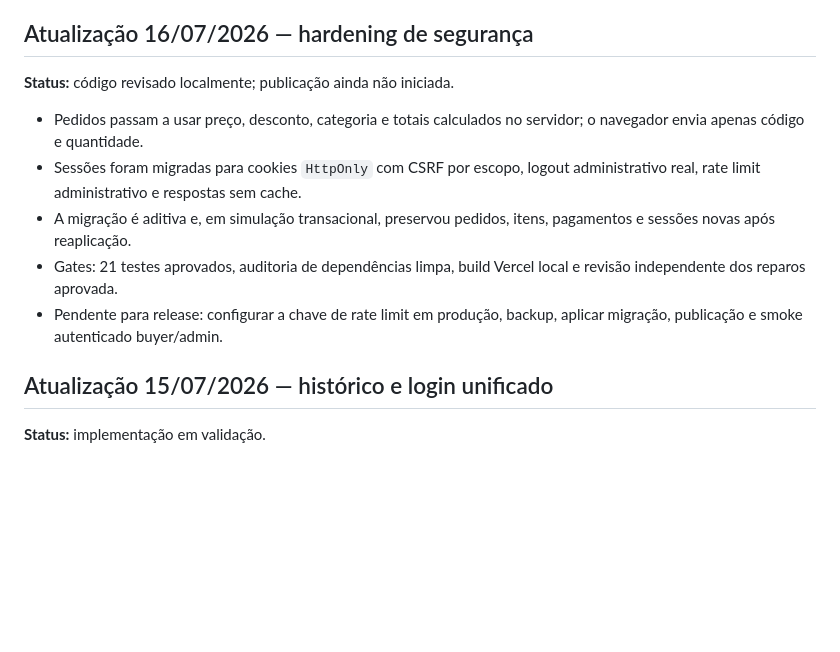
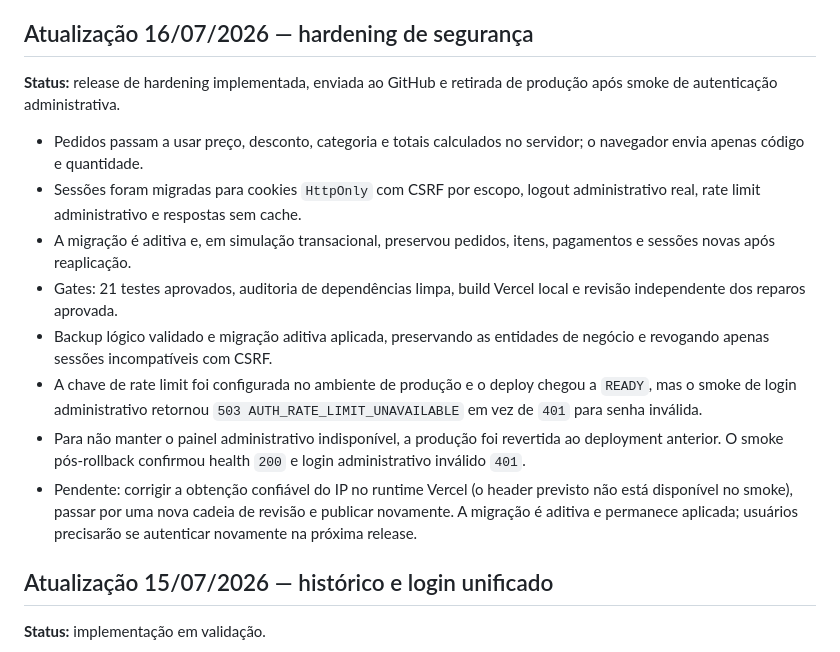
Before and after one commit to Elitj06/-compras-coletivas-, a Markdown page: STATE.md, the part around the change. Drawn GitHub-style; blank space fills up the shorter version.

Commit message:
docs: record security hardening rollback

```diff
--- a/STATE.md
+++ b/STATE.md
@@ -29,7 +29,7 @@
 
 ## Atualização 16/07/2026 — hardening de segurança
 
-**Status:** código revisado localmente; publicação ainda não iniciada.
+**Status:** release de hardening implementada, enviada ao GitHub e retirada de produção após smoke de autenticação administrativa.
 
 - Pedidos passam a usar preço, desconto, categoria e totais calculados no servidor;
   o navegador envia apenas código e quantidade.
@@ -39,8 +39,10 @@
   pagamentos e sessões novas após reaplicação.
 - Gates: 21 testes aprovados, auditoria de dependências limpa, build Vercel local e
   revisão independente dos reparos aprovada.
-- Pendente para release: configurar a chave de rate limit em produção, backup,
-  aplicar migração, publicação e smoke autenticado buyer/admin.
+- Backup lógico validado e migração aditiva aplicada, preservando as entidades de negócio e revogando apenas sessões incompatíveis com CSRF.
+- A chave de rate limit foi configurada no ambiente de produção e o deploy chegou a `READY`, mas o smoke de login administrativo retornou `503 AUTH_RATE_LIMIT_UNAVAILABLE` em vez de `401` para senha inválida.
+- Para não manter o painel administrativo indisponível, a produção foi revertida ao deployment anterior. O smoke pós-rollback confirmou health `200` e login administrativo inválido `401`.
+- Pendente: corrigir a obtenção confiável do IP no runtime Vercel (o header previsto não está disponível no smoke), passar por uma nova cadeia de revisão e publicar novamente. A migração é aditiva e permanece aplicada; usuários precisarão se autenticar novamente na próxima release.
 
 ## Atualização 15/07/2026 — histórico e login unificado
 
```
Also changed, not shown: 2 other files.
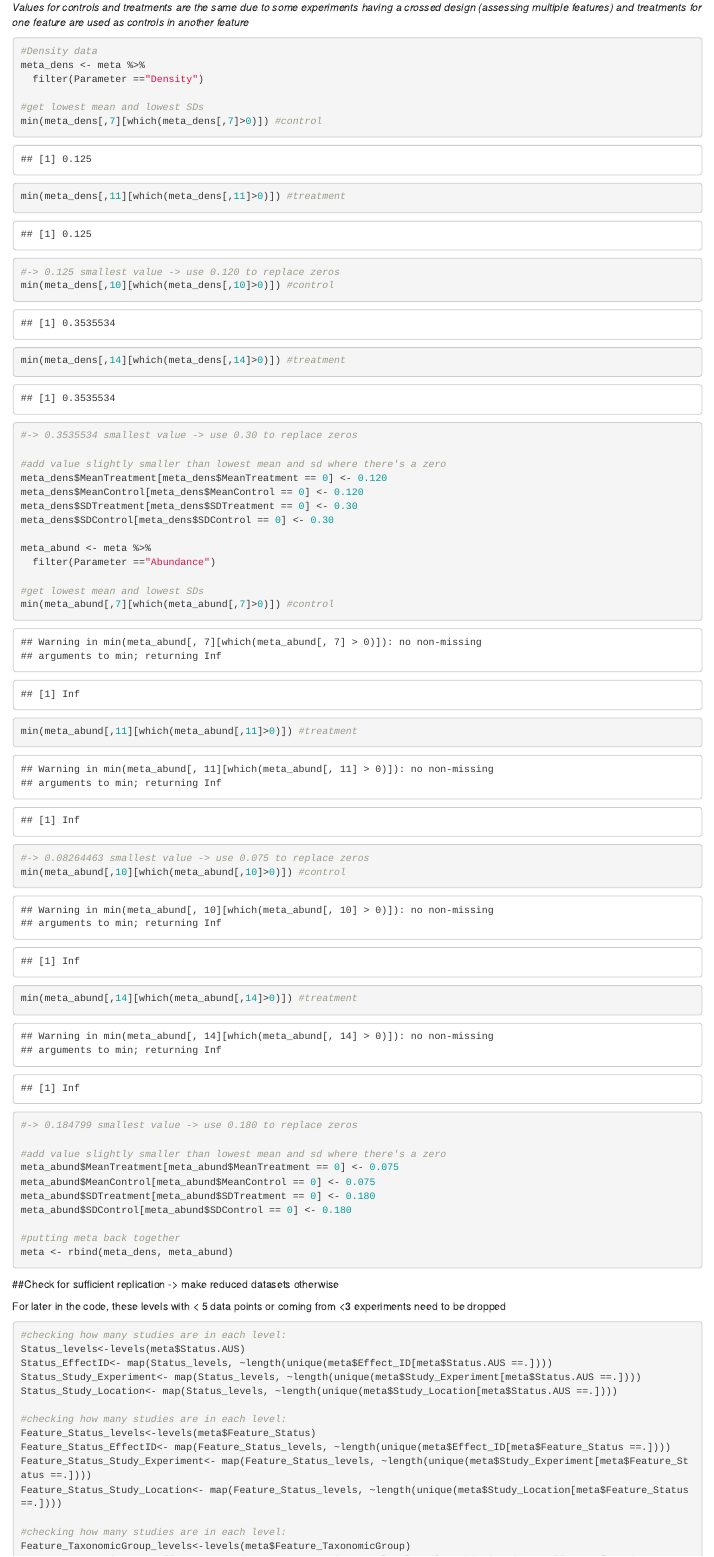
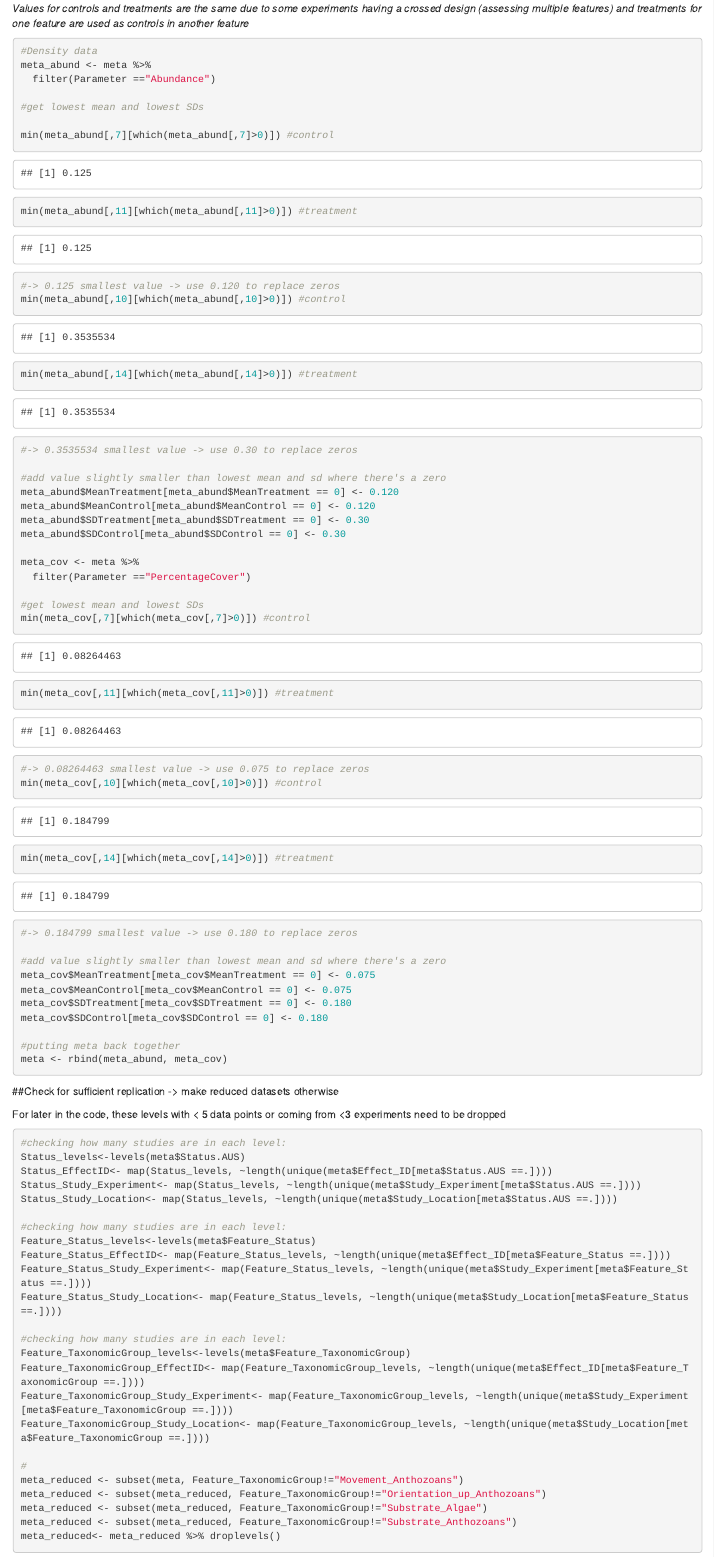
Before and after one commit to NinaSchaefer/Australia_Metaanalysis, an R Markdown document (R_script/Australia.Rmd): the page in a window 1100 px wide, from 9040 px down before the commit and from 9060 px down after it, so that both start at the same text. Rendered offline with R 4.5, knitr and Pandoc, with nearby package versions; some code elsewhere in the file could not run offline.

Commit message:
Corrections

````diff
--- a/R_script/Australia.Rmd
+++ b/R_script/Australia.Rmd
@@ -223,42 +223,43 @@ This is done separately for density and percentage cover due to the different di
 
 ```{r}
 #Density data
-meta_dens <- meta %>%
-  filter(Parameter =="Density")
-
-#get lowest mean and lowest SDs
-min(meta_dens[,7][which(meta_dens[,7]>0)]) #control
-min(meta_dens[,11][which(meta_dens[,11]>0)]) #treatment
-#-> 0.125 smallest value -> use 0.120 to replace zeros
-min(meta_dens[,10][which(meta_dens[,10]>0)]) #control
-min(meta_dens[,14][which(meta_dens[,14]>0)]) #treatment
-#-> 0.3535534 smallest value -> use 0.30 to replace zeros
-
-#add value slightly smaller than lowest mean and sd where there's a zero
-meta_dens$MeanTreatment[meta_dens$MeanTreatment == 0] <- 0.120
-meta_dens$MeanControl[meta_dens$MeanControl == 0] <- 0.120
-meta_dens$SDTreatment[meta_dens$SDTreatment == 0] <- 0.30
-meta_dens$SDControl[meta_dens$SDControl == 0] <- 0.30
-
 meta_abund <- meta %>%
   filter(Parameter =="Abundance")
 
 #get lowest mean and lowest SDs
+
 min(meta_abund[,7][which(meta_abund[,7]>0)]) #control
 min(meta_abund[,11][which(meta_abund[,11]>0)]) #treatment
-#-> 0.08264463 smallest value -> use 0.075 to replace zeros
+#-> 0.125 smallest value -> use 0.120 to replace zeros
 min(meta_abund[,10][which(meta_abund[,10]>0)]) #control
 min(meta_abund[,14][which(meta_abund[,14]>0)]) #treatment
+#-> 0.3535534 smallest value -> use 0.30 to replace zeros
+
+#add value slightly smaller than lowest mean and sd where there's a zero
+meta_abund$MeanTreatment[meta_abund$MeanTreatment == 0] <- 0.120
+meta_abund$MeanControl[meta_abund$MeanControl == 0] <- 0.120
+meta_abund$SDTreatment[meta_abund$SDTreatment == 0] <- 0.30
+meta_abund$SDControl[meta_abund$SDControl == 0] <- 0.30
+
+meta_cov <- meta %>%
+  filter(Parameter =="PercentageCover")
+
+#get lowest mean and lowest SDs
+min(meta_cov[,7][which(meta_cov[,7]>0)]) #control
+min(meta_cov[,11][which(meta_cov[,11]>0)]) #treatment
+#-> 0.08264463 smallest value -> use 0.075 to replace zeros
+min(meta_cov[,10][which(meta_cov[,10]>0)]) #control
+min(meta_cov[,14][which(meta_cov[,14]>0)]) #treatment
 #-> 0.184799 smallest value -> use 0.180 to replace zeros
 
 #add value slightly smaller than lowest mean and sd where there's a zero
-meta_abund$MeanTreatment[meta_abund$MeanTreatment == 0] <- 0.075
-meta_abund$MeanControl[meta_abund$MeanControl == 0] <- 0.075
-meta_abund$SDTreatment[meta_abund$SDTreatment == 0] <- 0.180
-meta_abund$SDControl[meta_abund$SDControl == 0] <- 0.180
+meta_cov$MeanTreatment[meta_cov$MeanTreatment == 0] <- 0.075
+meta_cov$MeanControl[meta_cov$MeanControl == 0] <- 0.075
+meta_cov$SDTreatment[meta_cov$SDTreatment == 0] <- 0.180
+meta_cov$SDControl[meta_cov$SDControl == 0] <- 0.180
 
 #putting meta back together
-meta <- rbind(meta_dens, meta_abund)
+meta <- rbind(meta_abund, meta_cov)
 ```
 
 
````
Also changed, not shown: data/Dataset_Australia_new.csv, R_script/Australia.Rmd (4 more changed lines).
########################################
§ **TASK REQUIREMENTS**
All pictures are to be skipped; the lines from the first line of the records through the line containing "Also changed, not shown: 2 other files." are to be repeated exactly, both ends included.

§ **EXERCISE RESULT**
Before and after one commit to Elitj06/-compras-coletivas-, a Markdown page: STATE.md, the part around the change. Drawn GitHub-style; blank space fills up the shorter version.

Commit message:
docs: record security hardening rollback

```diff
--- a/STATE.md
+++ b/STATE.md
@@ -29,7 +29,7 @@
 
 ## Atualização 16/07/2026 — hardening de segurança
 
-**Status:** código revisado localmente; publicação ainda não iniciada.
+**Status:** release de hardening implementada, enviada ao GitHub e retirada de produção após smoke de autenticação administrativa.
 
 - Pedidos passam a usar preço, desconto, categoria e totais calculados no servidor;
   o navegador envia apenas código e quantidade.
@@ -39,8 +39,10 @@
   pagamentos e sessões novas após reaplicação.
 - Gates: 21 testes aprovados, auditoria de dependências limpa, build Vercel local e
   revisão independente dos reparos aprovada.
-- Pendente para release: configurar a chave de rate limit em produção, backup,
-  aplicar migração, publicação e smoke autenticado buyer/admin.
+- Backup lógico validado e migração aditiva aplicada, preservando as entidades de negócio e revogando apenas sessões incompatíveis com CSRF.
+- A chave de rate limit foi configurada no ambiente de produção e o deploy chegou a `READY`, mas o smoke de login administrativo retornou `503 AUTH_RATE_LIMIT_UNAVAILABLE` em vez de `401` para senha inválida.
+- Para não manter o painel administrativo indisponível, a produção foi revertida ao deployment anterior. O smoke pós-rollback confirmou health `200` e login administrativo inválido `401`.
+- Pendente: corrigir a obtenção confiável do IP no runtime Vercel (o header previsto não está disponível no smoke), passar por uma nova cadeia de revisão e publicar novamente. A migração é aditiva e permanece aplicada; usuários precisarão se autenticar novamente na próxima release.
 
 ## Atualização 15/07/2026 — histórico e login unificado
 
```
Also changed, not shown: 2 other files.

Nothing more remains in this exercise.